Before the whistle blows for the first time this year and the football goes tumbling through the air, there will be an act dripping with political significance.
It will come even before the singer takes the field and thousands stand with hand over heart, keeping one eye on the flag and one eye on the field, scanning for players who might be kneeling or raising their fist.
And it will probably come during and after, too.

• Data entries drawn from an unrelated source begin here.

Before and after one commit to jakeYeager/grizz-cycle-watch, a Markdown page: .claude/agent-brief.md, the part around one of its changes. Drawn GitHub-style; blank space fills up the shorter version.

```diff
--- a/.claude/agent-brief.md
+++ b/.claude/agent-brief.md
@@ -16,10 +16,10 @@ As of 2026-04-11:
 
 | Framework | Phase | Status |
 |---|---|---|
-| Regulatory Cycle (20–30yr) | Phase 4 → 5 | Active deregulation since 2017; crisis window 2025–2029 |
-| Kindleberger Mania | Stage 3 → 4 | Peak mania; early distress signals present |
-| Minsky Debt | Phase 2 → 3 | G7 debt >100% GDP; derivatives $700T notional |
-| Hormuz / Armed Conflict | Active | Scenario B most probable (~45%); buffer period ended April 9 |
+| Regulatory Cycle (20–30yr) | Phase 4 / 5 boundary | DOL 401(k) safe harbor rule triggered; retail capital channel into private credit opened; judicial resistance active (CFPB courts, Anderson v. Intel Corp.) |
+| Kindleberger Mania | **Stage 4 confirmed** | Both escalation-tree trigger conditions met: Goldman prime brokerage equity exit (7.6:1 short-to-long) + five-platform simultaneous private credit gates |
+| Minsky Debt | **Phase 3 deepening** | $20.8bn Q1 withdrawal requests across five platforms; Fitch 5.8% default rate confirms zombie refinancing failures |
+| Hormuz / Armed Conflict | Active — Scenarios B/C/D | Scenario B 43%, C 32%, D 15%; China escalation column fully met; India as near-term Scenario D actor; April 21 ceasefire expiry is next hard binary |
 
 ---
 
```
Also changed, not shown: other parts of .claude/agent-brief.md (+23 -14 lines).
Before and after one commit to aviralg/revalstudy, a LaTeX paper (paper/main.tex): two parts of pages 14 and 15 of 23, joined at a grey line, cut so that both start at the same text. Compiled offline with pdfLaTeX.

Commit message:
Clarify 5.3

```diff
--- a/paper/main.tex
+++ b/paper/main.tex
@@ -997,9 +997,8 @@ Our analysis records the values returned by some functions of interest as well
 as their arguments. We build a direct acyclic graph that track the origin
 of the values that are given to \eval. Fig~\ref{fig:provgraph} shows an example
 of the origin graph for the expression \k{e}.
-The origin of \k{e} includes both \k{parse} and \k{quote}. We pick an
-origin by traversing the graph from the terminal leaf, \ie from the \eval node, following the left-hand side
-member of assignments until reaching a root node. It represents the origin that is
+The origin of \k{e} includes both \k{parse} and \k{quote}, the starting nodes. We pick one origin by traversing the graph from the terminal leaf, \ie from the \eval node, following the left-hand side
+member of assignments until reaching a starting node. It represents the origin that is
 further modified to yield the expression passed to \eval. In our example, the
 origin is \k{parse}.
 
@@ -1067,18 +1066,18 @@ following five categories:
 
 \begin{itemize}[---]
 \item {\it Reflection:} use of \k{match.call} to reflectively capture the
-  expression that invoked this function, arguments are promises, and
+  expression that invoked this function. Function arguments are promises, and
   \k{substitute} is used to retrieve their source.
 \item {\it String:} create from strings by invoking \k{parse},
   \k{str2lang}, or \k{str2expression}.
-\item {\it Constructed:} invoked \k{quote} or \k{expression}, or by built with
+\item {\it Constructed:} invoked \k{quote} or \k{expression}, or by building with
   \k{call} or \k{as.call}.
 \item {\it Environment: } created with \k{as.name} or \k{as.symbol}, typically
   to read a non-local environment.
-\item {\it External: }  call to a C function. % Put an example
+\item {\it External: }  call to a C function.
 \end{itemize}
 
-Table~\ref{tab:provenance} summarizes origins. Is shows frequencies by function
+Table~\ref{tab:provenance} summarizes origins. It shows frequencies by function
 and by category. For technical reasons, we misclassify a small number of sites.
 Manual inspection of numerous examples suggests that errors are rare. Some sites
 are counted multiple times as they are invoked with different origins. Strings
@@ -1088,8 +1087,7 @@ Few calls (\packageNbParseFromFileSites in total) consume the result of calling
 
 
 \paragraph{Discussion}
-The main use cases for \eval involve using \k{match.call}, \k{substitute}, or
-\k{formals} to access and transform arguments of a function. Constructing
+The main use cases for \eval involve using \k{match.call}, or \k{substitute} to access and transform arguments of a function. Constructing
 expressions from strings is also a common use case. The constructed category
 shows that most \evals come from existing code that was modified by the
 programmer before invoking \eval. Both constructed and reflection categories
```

That act is prayer. The participants may not think of it as political; they may be praying only for safety or inner peace or to draw near to their God. But when prayer and football intersect in highly visible ways, those moments—and the conversation around those moments—go beyond personal devotion, revealing and reflecting ongoing battles over the direction of American society and the meaning of American life.